Outside reached out to The North Face, Black Diamond, and Eddie Bauer for comments on whether they have policies or programs that address the labor practices of their tier two suppliers. All three declined our interview requests. Columbia Sportswear (which owns apparel company Prana) also declined an interview but noted that its corporate social responsibility department works closely with the Outdoor Industry Association (OIA).
According to Chacon, Patagonia hosted a one-day workshop in late 2013 to discuss its new migrant worker labor policies and invited representatives from 40 outdoor brands. Only seven attended.
“Patagonia has a lot of resources dedicated to environmental and social programs and a great media and branding team that is comfortable saying, ‘This is where we have work to do,’ and talking about it more publically [than other companies],” says Beth Jensen, OIA’s director of corporate responsibility.
While Patagonia may be the first company in the OIA sustainability working group to tackle debt bondage, Jensen notes that many outdoor brands scrutinize environmental and worker health impacts at textile mills.

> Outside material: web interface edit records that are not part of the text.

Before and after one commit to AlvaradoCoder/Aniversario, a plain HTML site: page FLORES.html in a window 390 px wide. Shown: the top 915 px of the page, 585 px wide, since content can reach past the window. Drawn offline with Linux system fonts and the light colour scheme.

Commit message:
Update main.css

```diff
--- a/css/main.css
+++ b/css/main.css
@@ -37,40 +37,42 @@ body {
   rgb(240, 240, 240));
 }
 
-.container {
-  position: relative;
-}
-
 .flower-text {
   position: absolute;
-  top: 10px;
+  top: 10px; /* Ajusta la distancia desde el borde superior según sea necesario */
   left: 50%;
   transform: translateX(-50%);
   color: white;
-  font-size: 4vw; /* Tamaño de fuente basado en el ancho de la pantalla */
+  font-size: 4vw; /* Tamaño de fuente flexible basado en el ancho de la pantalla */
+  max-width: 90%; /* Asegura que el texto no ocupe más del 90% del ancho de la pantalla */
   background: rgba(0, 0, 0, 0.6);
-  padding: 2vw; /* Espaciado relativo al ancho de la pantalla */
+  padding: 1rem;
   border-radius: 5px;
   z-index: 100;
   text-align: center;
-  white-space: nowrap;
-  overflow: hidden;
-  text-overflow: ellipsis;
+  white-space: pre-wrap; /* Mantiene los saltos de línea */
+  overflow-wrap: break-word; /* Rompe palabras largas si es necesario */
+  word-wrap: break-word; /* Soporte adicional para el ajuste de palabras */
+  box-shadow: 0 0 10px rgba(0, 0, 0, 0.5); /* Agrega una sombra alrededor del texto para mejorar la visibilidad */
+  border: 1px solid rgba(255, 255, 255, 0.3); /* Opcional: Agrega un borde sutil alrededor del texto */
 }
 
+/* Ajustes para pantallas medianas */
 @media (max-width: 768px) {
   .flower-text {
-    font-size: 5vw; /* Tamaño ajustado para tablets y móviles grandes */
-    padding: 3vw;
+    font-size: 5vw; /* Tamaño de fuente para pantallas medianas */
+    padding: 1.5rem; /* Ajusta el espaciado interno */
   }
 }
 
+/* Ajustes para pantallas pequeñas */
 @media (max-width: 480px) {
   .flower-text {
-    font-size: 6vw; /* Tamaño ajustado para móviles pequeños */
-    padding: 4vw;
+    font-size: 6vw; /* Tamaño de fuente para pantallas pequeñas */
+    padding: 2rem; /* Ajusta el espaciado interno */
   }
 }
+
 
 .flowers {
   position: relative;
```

“We are like other brands in that we focus on tier one suppliers when it comes to labor practices,” Amy Roberts told Outside in mid-June, when she was director of sustainability at Mountain Equipment Co-operative (or MEC, essentially the REI of Canada). (In early July, OIA announced that Roberts is its new executive director.) “With tier two, our focus has been more around environmental issues with the chemicals and dyes used in textile processes,” she said of MEC.
MEC does plan to begin investigating the labor practices of its tier two suppliers—and those plans have been pushed up the to-do list since Patagonia revealed its findings.
Verite’s Viederman explains that aside from the complexity of their supply chains, another major hurdle for brands is that they lack any industry-wide standards or certification systems for vetting their suppliers’ labor practices. Consumers can’t merely look for a stamp of approval on a garment’s hangtag. Buying goods made in the United States is no way to distance oneself from unfair labor practices either—even if something is sewn here, the material is likely sourced from overseas, and migrant workers in U.S. factories sometimes get trapped in debt bondage or other unfair practices.
So, what should you do?
“Consumers need to really engage their favorite brands,” says Viederman. First, go to the brand’s website and see if it authentically discloses the labor rights risks in its supply chain. If it doesn’t, engage the brand directly. Because whether you’re a business or a consumer, if you aren’t confident the product you’re buying has been made ethically, chances are it hasn’t been.